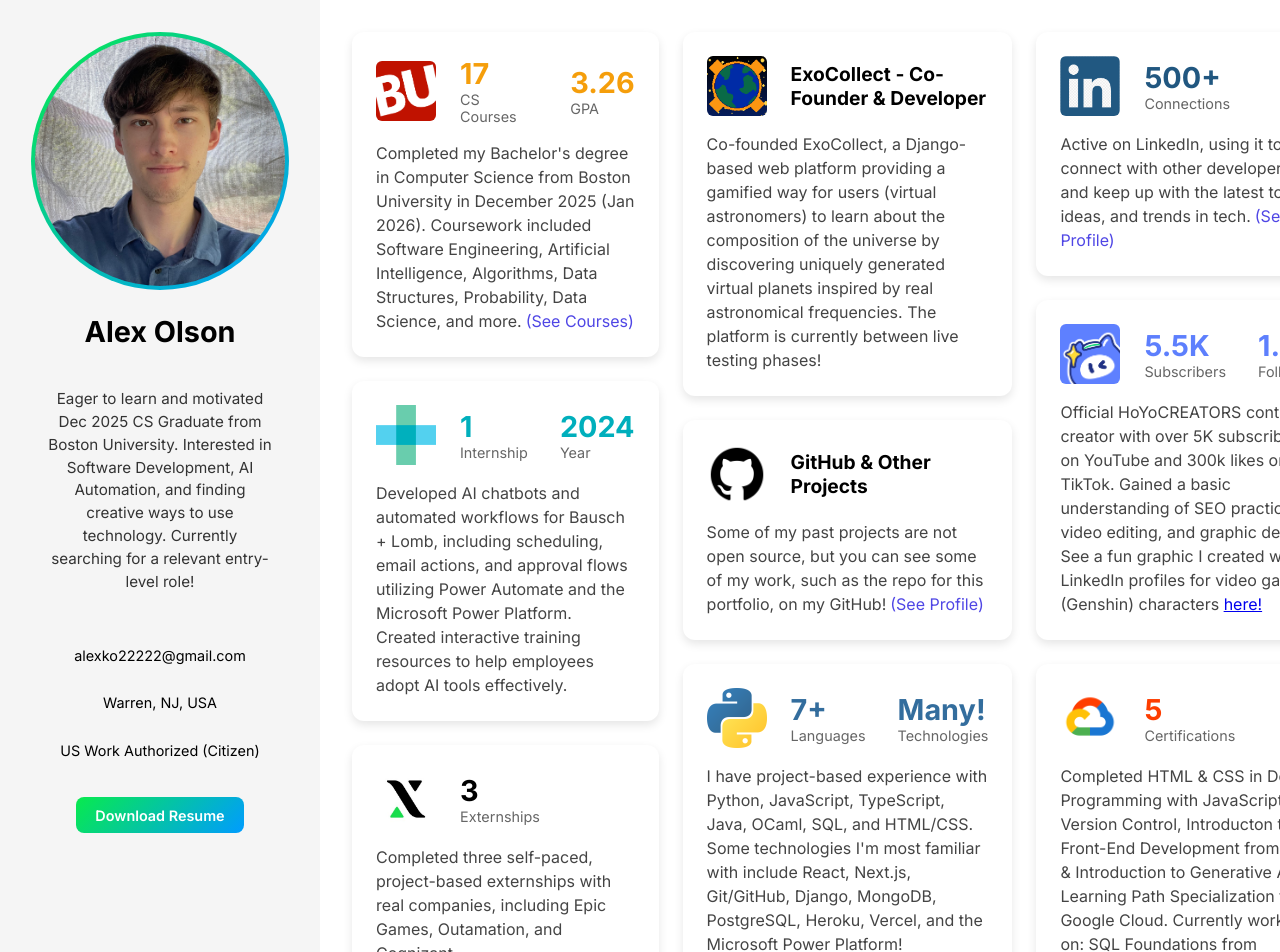
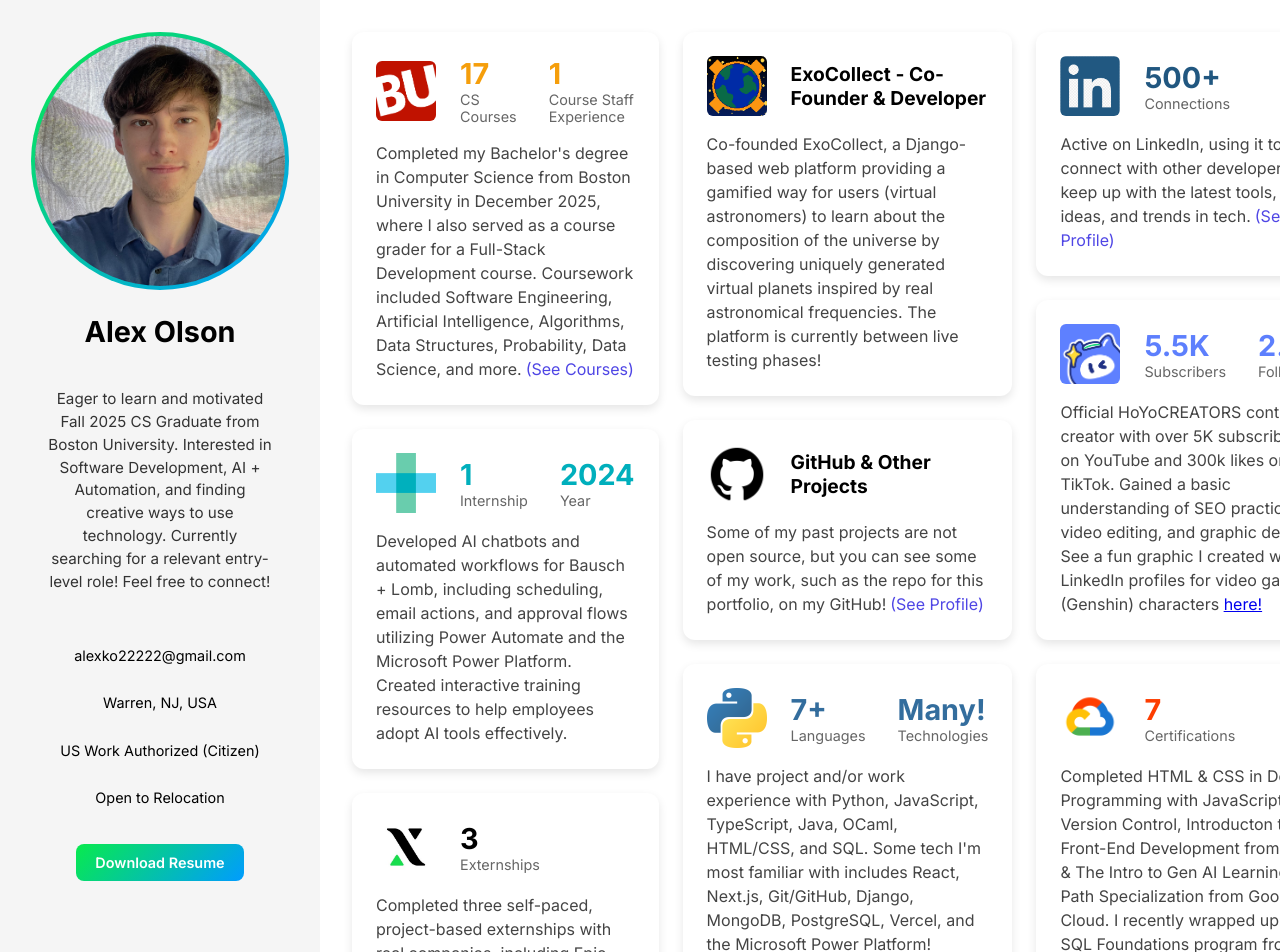
Before and after one commit to alexko22/portfolio-page, a React (Vite) app: page / in a window 1280 px wide. Shown: the top 952 px of the page. Built offline with nearby package versions, Linux system fonts and the light colour scheme.

Commit message:
updated portfolio for feb 2026

```diff
--- a/src/components/Sidebar.tsx
+++ b/src/components/Sidebar.tsx
@@ -14,15 +14,16 @@ const Sidebar = () => {
             </div>
             <h2>Alex Olson</h2>
             <p className="description">
-                Eager to learn and motivated Dec 2025 CS Graduate from Boston University.
-                Interested in Software Development, AI Automation, and finding creative ways to use technology.
-                Currently searching for a relevant entry-level role!
+                Eager to learn and motivated Fall 2025 CS Graduate from Boston University.
+                Interested in Software Development, AI + Automation, and finding creative ways to use technology.
+                Currently searching for a relevant entry-level role! Feel free to connect!
             </p>
 
             <div className="contact">
                 <p> alexko22222@gmail.com </p>
                 <p> Warren, NJ, USA</p>
                 <p> US Work Authorized (Citizen) </p>
+                <p> Open to Relocation </p>
             </div>
 
             <div className="resume">
--- a/src/pages/Home.tsx
+++ b/src/pages/Home.tsx
@@ -17,7 +17,7 @@ const cards : CardProps[] = [
         type: "stat",
         description: (
             <>
-                Completed my Bachelor's degree in Computer Science from Boston University in December 2025 (Jan 2026). Coursework included Software Engineering, Artificial Intelligence, Algorithms, Data Structures, Probability, Data Science, and more.
+                Completed my Bachelor's degree in Computer Science from Boston University in December 2025, where I also served as a course grader for a Full-Stack Development course. Coursework included Software Engineering, Artificial Intelligence, Algorithms, Data Structures, Probability, Data Science, and more.
                 <a
                     href="https://www.linkedin.com/in/alex-olson-403aab27a/details/courses/"
                     target="_blank"
@@ -30,7 +30,7 @@ const cards : CardProps[] = [
         ),
         stat: [
             { value: 17, label: "CS Courses", color: "#f59e0b" },
-            { value: 3.26, label: "GPA", color: "#f59e0b" },
+            { value: 1, label: "Course Staff Experience", color: "#f59e0b" },
             ],
         imageUrl: "/bu_logo.png",
     },
@@ -100,7 +100,7 @@ const cards : CardProps[] = [
         ),
         stat: [
             { value: "5.5K", label: "Subscribers", color: "#5d7ffd" },
-            { value: "1.7K", label: "Followers", color: "#5d7ffd" },
+            { value: "2.0K", label: "Followers", color: "#5d7ffd" },
         ],
         imageUrl: "/hoyo_logo.webp"
     },
@@ -116,7 +116,7 @@ const cards : CardProps[] = [
     // Languages / Technologies Car
     {
         type: "stat",
-        description: "I have project-based experience with Python, JavaScript, TypeScript, Java, OCaml, SQL, and HTML/CSS. Some technologies I'm most familiar with include React, Next.js, Git/GitHub, Django, MongoDB, PostgreSQL, Heroku, Vercel, and the Microsoft Power Platform!",
+        description: "I have project and/or work experience with Python, JavaScript, TypeScript, Java, OCaml, HTML/CSS, and SQL. Some tech I'm most familiar with includes React, Next.js, Git/GitHub, Django, MongoDB, PostgreSQL, Vercel, and the Microsoft Power Platform!",
         stat: [
             { value: "7+", label: "Languages", color: "#336d9d" },
             { value: "Many!", label: "Technologies", color: "#336d9d" },
@@ -127,10 +127,10 @@ const cards : CardProps[] = [
     {
         type: "stat",
         imageUrl: "/google_cloud_logo.png",
-        stat: { value: "5", label: "Certifications", color: "#fd3d00" },
+        stat: { value: "7", label: "Certifications", color: "#fd3d00" },
         description: (
             <>
-                Completed HTML & CSS in Depth, Programming with JavaScript, Version Control, Introducton to Front-End Development from Meta & Introduction to Generative AI Learning Path Specialization from Google Cloud. Currently working on: SQL Foundations from Microsoft!
+                Completed HTML & CSS in Depth, Programming with JavaScript, Version Control, Introducton to Front-End Development from Meta & The Intro to Gen AI Learning Path Specialization from Google Cloud. I recently wrapped up the SQL Foundations program from Microsoft, as well as the Software Engineering Job Sim from Wells Fargo!
             </>
         ),
     }
```
Also changed, not shown: 1 other file (tests, documents, lock files or other folders).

· · · · · · ·

Each record is to be copied word for word, with no images carried over.

§ EXPECTED ANSWER
Before and after one commit to alexko22/portfolio-page, a React (Vite) app: page / in a window 1280 px wide. Shown: the top 952 px of the page. Built offline with nearby package versions, Linux system fonts and the light colour scheme.

Commit message:
updated portfolio for feb 2026

```diff
--- a/src/components/Sidebar.tsx
+++ b/src/components/Sidebar.tsx
@@ -14,15 +14,16 @@ const Sidebar = () => {
             </div>
             <h2>Alex Olson</h2>
             <p className="description">
-                Eager to learn and motivated Dec 2025 CS Graduate from Boston University.
-                Interested in Software Development, AI Automation, and finding creative ways to use technology.
-                Currently searching for a relevant entry-level role!
+                Eager to learn and motivated Fall 2025 CS Graduate from Boston University.
+                Interested in Software Development, AI + Automation, and finding creative ways to use technology.
+                Currently searching for a relevant entry-level role! Feel free to connect!
             </p>
 
             <div className="contact">
                 <p> alexko22222@gmail.com </p>
                 <p> Warren, NJ, USA</p>
                 <p> US Work Authorized (Citizen) </p>
+                <p> Open to Relocation </p>
             </div>
 
             <div className="resume">
--- a/src/pages/Home.tsx
+++ b/src/pages/Home.tsx
@@ -17,7 +17,7 @@ const cards : CardProps[] = [
         type: "stat",
         description: (
             <>
-                Completed my Bachelor's degree in Computer Science from Boston University in December 2025 (Jan 2026). Coursework included Software Engineering, Artificial Intelligence, Algorithms, Data Structures, Probability, Data Science, and more.
+                Completed my Bachelor's degree in Computer Science from Boston University in December 2025, where I also served as a course grader for a Full-Stack Development course. Coursework included Software Engineering, Artificial Intelligence, Algorithms, Data Structures, Probability, Data Science, and more.
                 <a
                     href="https://www.linkedin.com/in/alex-olson-403aab27a/details/courses/"
                     target="_blank"
@@ -30,7 +30,7 @@ const cards : CardProps[] = [
         ),
         stat: [
             { value: 17, label: "CS Courses", color: "#f59e0b" },
-            { value: 3.26, label: "GPA", color: "#f59e0b" },
+            { value: 1, label: "Course Staff Experience", color: "#f59e0b" },
             ],
         imageUrl: "/bu_logo.png",
     },
@@ -100,7 +100,7 @@ const cards : CardProps[] = [
         ),
         stat: [
             { value: "5.5K", label: "Subscribers", color: "#5d7ffd" },
-            { value: "1.7K", label: "Followers", color: "#5d7ffd" },
+            { value: "2.0K", label: "Followers", color: "#5d7ffd" },
         ],
         imageUrl: "/hoyo_logo.webp"
     },
@@ -116,7 +116,7 @@ const cards : CardProps[] = [
     // Languages / Technologies Car
     {
         type: "stat",
-        description: "I have project-based experience with Python, JavaScript, TypeScript, Java, OCaml, SQL, and HTML/CSS. Some technologies I'm most familiar with include React, Next.js, Git/GitHub, Django, MongoDB, PostgreSQL, Heroku, Vercel, and the Microsoft Power Platform!",
+        description: "I have project and/or work experience with Python, JavaScript, TypeScript, Java, OCaml, HTML/CSS, and SQL. Some tech I'm most familiar with includes React, Next.js, Git/GitHub, Django, MongoDB, PostgreSQL, Vercel, and the Microsoft Power Platform!",
         stat: [
             { value: "7+", label: "Languages", color: "#336d9d" },
             { value: "Many!", label: "Technologies", color: "#336d9d" },
@@ -127,10 +127,10 @@ const cards : CardProps[] = [
     {
         type: "stat",
         imageUrl: "/google_cloud_logo.png",
-        stat: { value: "5", label: "Certifications", color: "#fd3d00" },
+        stat: { value: "7", label: "Certifications", color: "#fd3d00" },
         description: (
             <>
-                Completed HTML & CSS in Depth, Programming with JavaScript, Version Control, Introducton to Front-End Development from Meta & Introduction to Generative AI Learning Path Specialization from Google Cloud. Currently working on: SQL Foundations from Microsoft!
+                Completed HTML & CSS in Depth, Programming with JavaScript, Version Control, Introducton to Front-End Development from Meta & The Intro to Gen AI Learning Path Specialization from Google Cloud. I recently wrapped up the SQL Foundations program from Microsoft, as well as the Software Engineering Job Sim from Wells Fargo!
             </>
         ),
     }
```
Also changed, not shown: 1 other file (tests, documents, lock files or other folders).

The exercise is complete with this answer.